The notification, which comes at a time when general elections are due in the country and a debate is underway on corporate funding of political activities, clarifies that any contribution made "directly or indirectly" to any political party would not be considered as an CSR activity.
The new CSR rules, which would come into effect from April 1, 2014, mandate a large number of companies to spend at least 2 per cent of their three-year average annual net profit on social welfare activities.
Funding to political parties, however, have been excluded from the permitted list of such activities.
The government last year provided a new structure for political funding by corporates, under which companies can set up 'Electoral Trusts' for giving funds to registered political parties of the country.
As the country moves close to general elections, notification for which is expected as early as next week, there is a raging debate on corporate funding of political parties. Besides, there have been allegations, including by the Aam Aadmi Party, that certain political parties are getting huge funds from some large business houses.

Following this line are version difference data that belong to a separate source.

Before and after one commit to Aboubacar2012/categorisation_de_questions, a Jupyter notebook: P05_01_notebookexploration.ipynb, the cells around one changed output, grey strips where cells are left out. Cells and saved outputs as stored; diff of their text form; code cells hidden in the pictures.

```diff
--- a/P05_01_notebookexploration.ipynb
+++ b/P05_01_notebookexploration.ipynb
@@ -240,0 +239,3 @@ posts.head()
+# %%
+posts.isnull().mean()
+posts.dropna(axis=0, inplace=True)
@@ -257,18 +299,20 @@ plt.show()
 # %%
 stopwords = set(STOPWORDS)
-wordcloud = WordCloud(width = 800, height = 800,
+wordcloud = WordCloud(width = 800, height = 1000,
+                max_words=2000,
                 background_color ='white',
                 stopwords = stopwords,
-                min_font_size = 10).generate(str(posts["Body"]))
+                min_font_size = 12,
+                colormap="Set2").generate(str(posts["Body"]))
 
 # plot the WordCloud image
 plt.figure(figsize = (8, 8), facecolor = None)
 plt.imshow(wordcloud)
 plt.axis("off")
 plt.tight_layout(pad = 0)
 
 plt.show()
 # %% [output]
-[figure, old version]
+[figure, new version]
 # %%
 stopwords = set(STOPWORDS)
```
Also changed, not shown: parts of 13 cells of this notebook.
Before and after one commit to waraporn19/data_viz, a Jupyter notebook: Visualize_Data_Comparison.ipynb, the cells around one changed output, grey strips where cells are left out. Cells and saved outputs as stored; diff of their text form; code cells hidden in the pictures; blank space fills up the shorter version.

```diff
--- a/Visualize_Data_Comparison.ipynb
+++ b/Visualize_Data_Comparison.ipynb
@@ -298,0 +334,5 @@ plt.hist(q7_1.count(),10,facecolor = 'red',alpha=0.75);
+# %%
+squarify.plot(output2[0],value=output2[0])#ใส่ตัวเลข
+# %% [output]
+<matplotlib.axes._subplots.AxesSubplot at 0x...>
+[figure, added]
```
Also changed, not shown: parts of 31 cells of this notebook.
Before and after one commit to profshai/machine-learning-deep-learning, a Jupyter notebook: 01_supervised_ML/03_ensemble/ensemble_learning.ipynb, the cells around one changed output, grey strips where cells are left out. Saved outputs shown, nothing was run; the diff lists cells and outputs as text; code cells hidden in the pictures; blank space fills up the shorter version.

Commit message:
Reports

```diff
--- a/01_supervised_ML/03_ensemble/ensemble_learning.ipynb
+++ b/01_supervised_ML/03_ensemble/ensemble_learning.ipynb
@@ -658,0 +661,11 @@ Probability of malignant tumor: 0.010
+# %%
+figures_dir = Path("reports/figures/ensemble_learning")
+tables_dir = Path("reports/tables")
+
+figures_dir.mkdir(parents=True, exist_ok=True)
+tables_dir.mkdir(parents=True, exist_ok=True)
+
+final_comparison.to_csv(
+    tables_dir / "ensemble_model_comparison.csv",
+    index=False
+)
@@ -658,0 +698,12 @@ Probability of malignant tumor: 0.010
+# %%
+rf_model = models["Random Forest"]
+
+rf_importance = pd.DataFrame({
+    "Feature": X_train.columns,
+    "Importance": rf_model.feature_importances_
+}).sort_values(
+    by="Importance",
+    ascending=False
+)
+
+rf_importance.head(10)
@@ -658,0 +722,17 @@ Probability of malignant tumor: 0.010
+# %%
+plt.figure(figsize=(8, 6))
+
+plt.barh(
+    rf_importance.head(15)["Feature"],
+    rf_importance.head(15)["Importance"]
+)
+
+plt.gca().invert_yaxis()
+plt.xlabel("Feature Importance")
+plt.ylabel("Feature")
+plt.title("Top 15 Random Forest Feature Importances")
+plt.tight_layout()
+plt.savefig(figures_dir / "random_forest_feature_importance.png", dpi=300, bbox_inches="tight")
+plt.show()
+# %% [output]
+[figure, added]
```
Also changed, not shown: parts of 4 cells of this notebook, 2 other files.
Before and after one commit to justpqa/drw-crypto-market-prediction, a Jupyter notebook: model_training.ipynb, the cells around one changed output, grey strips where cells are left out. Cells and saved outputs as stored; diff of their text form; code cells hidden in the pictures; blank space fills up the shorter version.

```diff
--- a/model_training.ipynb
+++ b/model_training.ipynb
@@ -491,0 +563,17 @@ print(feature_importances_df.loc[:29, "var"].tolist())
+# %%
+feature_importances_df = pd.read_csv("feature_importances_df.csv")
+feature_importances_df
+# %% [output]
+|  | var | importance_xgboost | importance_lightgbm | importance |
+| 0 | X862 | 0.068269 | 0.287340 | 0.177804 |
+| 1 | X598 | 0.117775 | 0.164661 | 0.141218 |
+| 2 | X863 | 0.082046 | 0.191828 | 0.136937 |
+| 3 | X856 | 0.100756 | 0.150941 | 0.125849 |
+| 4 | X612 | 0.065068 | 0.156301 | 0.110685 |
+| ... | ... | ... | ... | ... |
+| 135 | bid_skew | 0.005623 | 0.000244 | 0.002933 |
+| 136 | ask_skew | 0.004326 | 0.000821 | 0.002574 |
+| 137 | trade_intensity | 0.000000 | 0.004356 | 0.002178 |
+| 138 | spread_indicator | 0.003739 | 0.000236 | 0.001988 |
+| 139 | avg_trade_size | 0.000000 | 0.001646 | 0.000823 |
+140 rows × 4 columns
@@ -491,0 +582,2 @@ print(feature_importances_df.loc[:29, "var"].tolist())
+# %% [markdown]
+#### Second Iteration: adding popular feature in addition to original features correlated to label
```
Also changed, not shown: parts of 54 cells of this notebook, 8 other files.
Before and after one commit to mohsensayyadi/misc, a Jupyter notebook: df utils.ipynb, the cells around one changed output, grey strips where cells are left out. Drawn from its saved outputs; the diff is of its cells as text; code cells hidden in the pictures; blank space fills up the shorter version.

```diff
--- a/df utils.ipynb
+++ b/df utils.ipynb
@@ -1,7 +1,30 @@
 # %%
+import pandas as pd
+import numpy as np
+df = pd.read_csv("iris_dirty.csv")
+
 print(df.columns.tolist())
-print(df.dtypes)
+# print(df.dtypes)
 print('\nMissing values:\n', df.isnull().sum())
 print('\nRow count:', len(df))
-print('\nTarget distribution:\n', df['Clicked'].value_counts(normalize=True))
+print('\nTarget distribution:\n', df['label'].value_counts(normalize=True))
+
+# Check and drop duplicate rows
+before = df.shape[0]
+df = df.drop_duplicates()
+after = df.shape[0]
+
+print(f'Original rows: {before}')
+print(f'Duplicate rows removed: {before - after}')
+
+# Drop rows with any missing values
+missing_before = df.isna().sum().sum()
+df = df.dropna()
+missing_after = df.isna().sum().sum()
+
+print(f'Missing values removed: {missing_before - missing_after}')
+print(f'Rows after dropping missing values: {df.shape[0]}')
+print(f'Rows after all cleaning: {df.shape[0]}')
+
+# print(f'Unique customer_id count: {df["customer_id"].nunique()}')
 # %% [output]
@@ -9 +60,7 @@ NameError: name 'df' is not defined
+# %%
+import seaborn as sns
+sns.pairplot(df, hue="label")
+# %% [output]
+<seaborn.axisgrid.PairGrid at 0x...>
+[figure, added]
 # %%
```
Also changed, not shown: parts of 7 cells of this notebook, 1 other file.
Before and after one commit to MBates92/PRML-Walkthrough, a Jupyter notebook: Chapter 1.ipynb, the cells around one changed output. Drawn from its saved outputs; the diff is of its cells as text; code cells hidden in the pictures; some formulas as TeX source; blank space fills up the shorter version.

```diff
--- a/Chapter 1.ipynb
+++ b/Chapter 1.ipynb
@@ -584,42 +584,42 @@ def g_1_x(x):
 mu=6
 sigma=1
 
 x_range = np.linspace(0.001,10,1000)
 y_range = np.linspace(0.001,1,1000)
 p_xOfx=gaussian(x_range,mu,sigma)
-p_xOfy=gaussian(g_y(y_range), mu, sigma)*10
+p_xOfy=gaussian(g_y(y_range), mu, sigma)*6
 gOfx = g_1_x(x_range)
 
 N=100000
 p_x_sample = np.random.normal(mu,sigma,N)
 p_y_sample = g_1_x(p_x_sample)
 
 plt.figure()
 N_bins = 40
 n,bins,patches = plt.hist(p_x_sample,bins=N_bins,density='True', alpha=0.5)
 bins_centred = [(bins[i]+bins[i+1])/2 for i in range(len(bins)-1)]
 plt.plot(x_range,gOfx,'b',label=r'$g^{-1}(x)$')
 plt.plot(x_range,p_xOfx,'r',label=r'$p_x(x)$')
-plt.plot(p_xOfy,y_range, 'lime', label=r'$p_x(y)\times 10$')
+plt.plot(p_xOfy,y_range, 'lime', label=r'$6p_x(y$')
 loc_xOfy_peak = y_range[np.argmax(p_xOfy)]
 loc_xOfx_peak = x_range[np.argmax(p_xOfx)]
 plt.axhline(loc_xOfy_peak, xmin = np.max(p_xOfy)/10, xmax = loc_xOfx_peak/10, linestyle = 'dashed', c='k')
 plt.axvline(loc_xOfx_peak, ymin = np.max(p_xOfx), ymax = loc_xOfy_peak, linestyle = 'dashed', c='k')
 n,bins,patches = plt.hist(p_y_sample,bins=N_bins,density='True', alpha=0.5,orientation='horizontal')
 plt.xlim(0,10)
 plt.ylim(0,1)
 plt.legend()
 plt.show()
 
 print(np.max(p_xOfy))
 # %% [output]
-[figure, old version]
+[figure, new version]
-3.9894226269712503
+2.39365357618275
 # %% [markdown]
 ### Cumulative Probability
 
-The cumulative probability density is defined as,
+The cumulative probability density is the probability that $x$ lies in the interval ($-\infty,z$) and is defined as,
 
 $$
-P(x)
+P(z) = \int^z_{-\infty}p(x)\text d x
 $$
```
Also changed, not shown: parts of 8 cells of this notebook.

The new 'Electoral Trust' structure also provides for some tax benefits to these entities for funds provided to political parties. About a dozen entities including those linked to large business houses such as Ambanis, Tatas, Mittals, Birlas and Vedanta have already set up such trusts.